Joe 2:1

“shofar.” The ram’s horn trumpet, not the metal trumpet. In this context it would be blown to warn the people of a coming army.
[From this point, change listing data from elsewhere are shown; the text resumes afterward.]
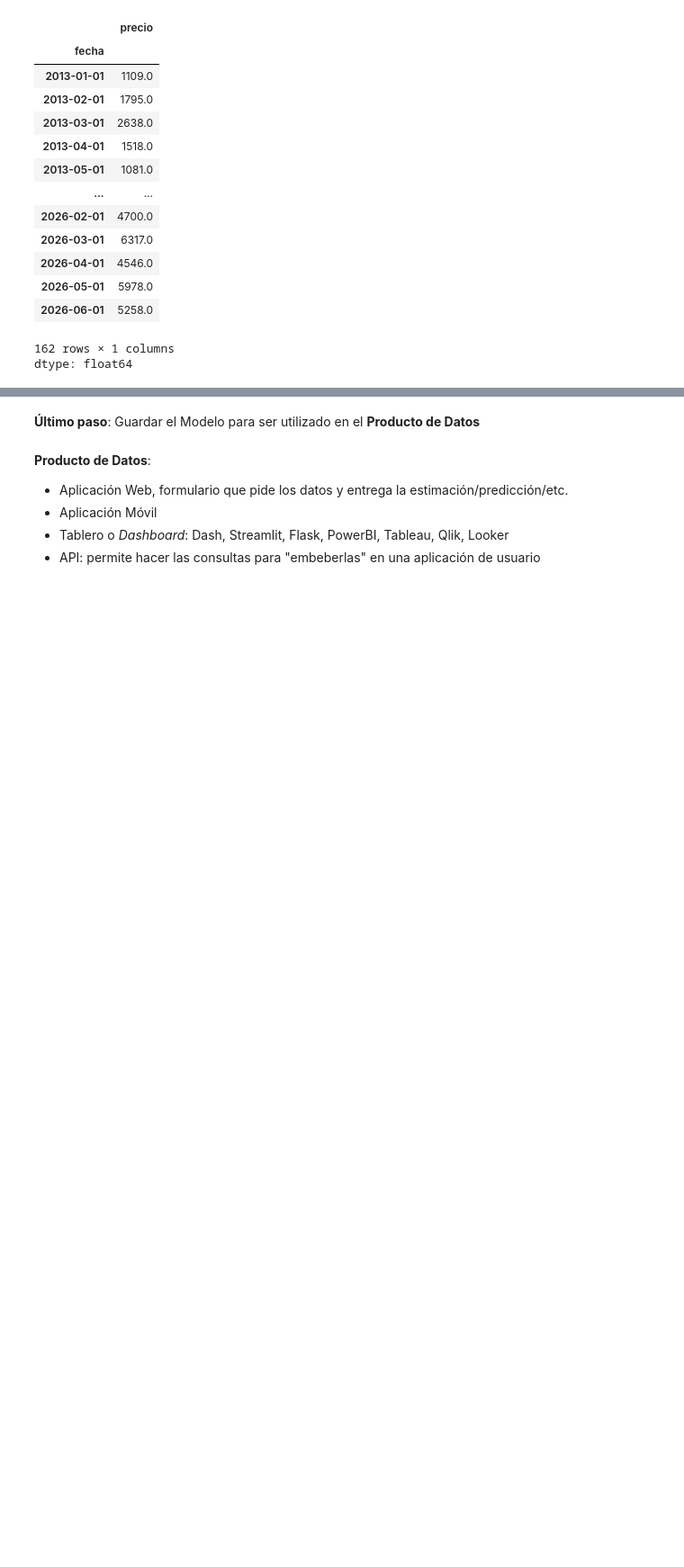
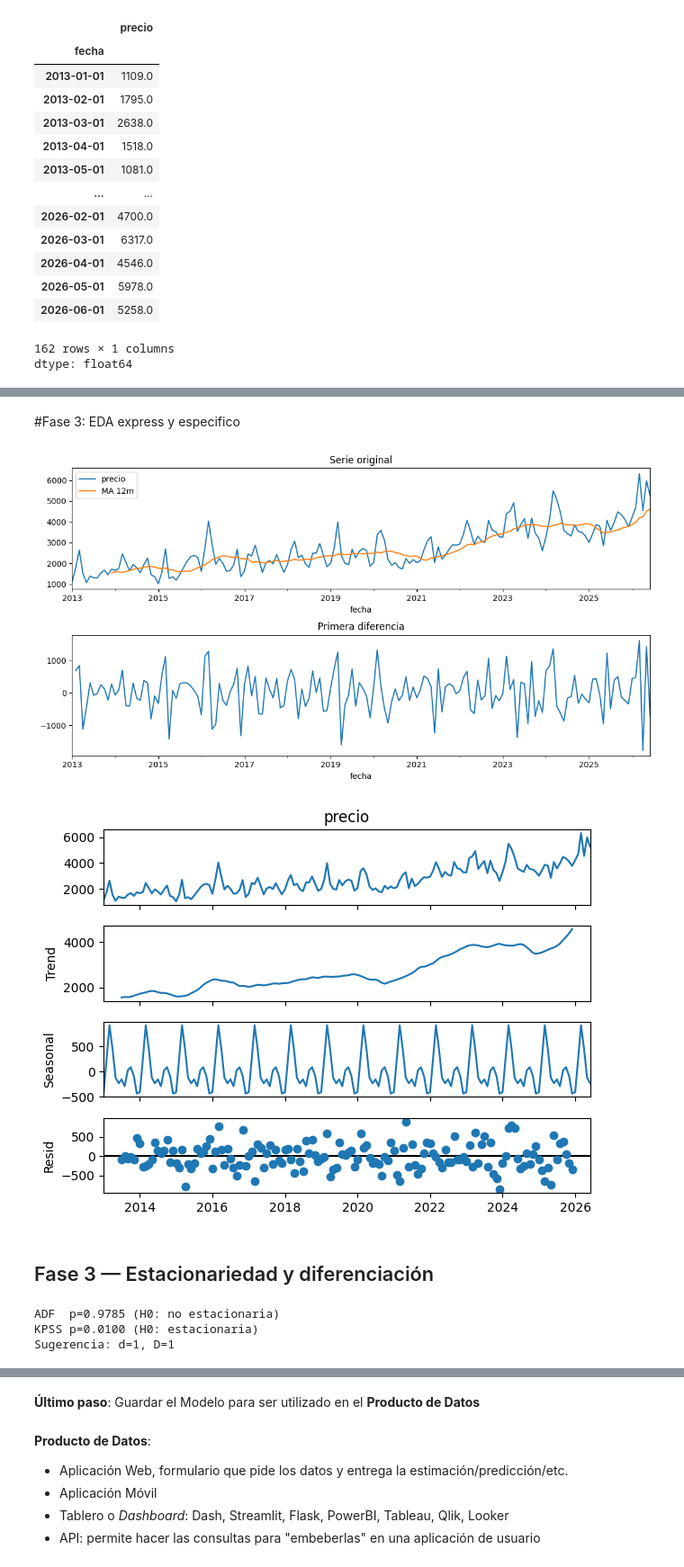
Before and after one commit to daniel-barona/proyecto_ciencia_datos, a Jupyter notebook: src/04_modelo.ipynb, the cells around one changed output, grey strips where cells are left out. Shown at 90% size. Saved outputs shown, nothing was run; the diff lists cells and outputs as text; code cells hidden in the pictures; blank space fills up the shorter version.

```diff
--- a/src/04_modelo.ipynb
+++ b/src/04_modelo.ipynb
@@ -310,0 +380,35 @@ dtype: float64
+# %% [markdown]
+#Fase 3: EDA express y especifico
+# %%
+def eda(y):
+    fig, ax = plt.subplots(2,1,figsize=(11,6))
+    y.plot(ax=ax[0], title="Serie original")
+    y.rolling(12).mean().plot(ax=ax[0], label="MA 12m"); ax[0].legend()
+    y.diff().plot(ax=ax[1], title="Primera diferencia")
+    plt.tight_layout(); plt.show()
+    seasonal_decompose(y, model="additive", period=12).plot(); plt.show()
+eda(y)
+# %% [output]
+[figure, added]
+[figure, added]
+# %% [markdown]
+## Fase 3 — Estacionariedad y diferenciación
+# %%
+def test_estacionariedad(y):
+    adf = adfuller(y.dropna()); kps = kpss(y.dropna(), regression="c", nlags="auto")
+    print(f"ADF  p={adf[1]:.4f} (H0: no estacionaria)")
+    print(f"KPSS p={kps[1]:.4f} (H0: estacionaria)")
+
+def sugerir_diferencias(y, m=12):
+    d=0; yt=y.copy()
+    while adfuller(yt.dropna())[1]>0.05 and d<2:
+        yt=yt.diff(); d+=1
+    D=0
+    if (yt.dropna().autocorr(lag=m) or 0)>0.3 and D<1:
+        yt=yt.diff(m); D+=1
+    print(f"Sugerencia: d={d}, D={D}"); return d,D
+test_estacionariedad(y); d,D = sugerir_diferencias(y)
+# %% [output]
+ADF  p=0.9785 (H0: no estacionaria)
+KPSS p=0.0100 (H0: estacionaria)
+Sugerencia: d=1, D=1
```
Also changed, not shown: parts of 18 cells of this notebook.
“for the day of Yahweh comes.” See commentary on Joel 1:15.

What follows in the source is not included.